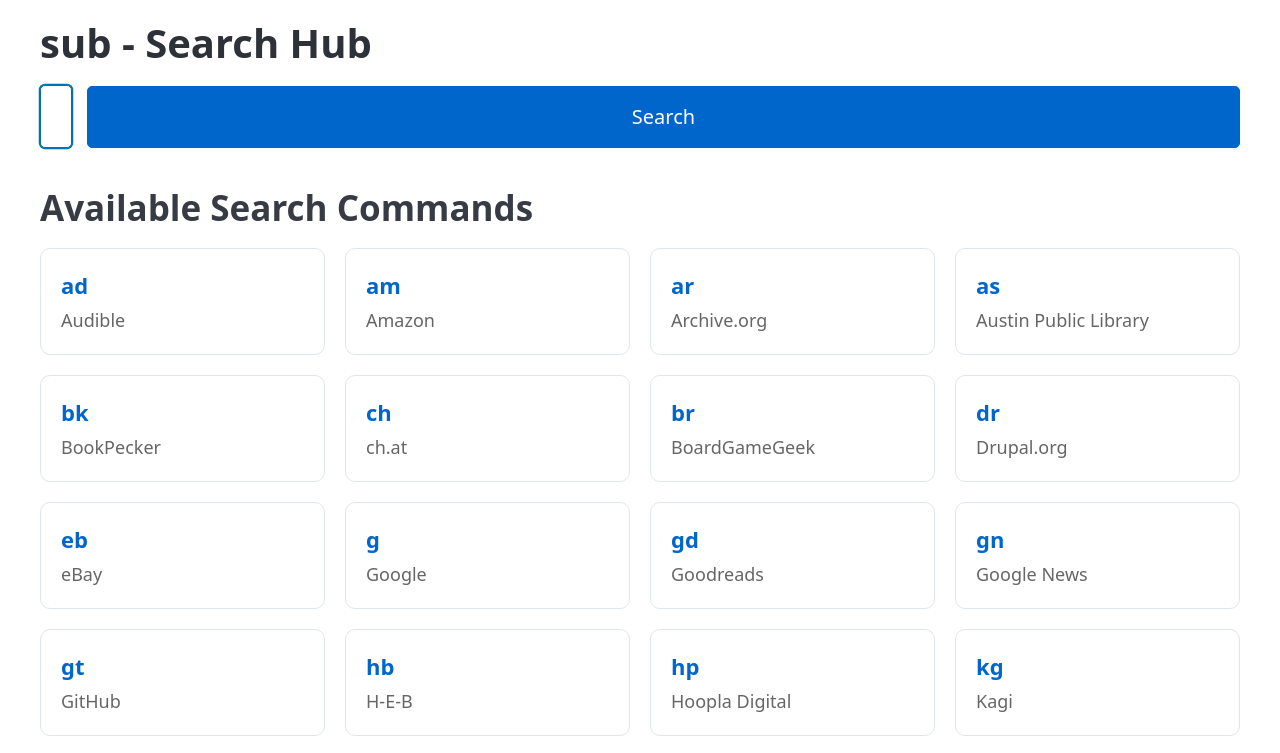
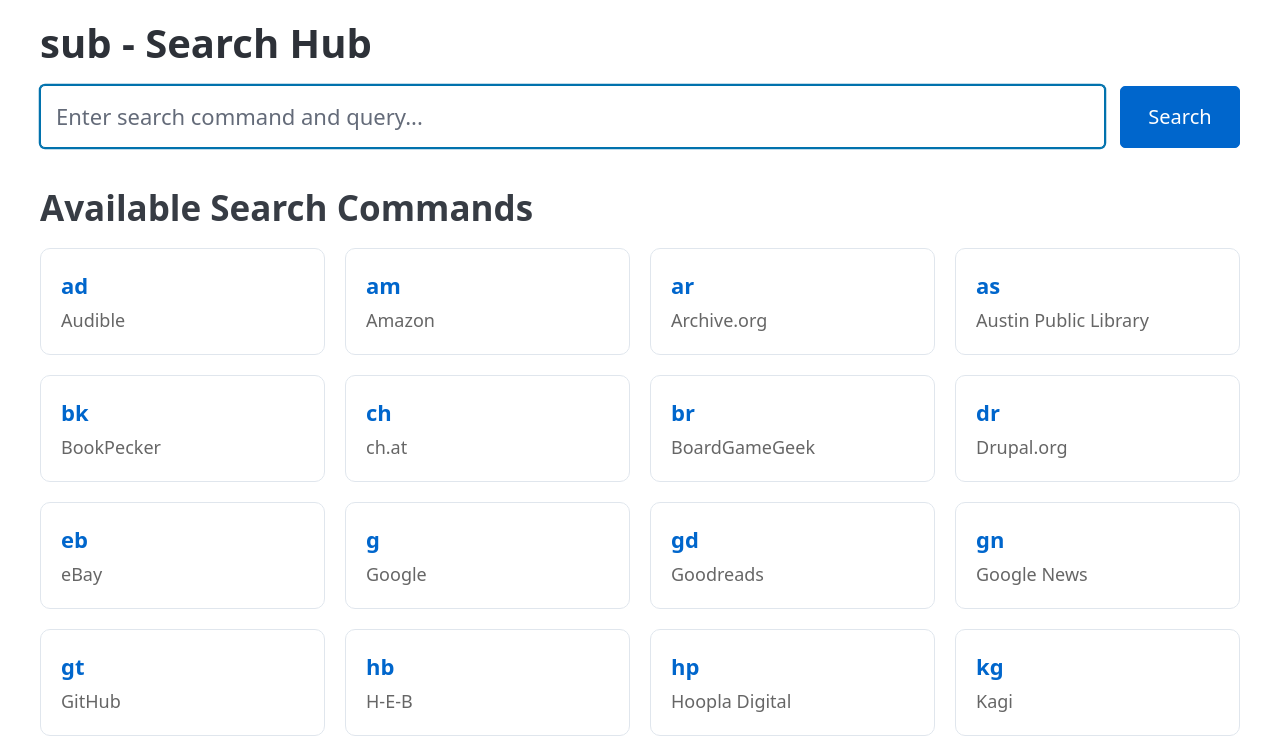
Before and after one commit to mvance/search-hub, a plain HTML site: page index.html in a window 1280 px wide. Shown: the top 753 px of the page. Drawn offline with nearby package versions, Linux system fonts and the light colour scheme.

Commit message:
style: adjust search input and button proportions for better layout
Co-authored-by: aider (openrouter/anthropic/claude-sonnet-4) <aider@aider.chat>

```diff
--- a/index.html
+++ b/index.html
@@ -14,16 +14,18 @@
 			margin-bottom: 2rem;
 		}
 		.search-form input {
-			flex: 1;
+			flex: 4;
 			margin-bottom: 0;
 			font-size: 1.1rem;
 			padding: 0.75rem;
 			min-height: 44px;
 		}
 		.search-form button {
+			flex: 1;
 			margin-bottom: 0;
 			white-space: nowrap;
 			min-width: 80px;
+			max-width: 120px;
 			min-height: 44px;
 			padding: 0.75rem 1rem;
 			background-color: #0066cc;
```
_ _ _ _
▶ _Problem to solve_
Find the string "search" in the records, then copy each line where it occurs.

▶ _Answer to the exercise_
Before and after one commit to mvance/search-hub, a plain HTML site: page index.html in a window 1280 px wide. Shown: the top 753 px of the page. Drawn offline with nearby package versions, Linux system fonts and the light colour scheme.
style: adjust search input and button proportions for better layout
 		.search-form input {
 		.search-form button {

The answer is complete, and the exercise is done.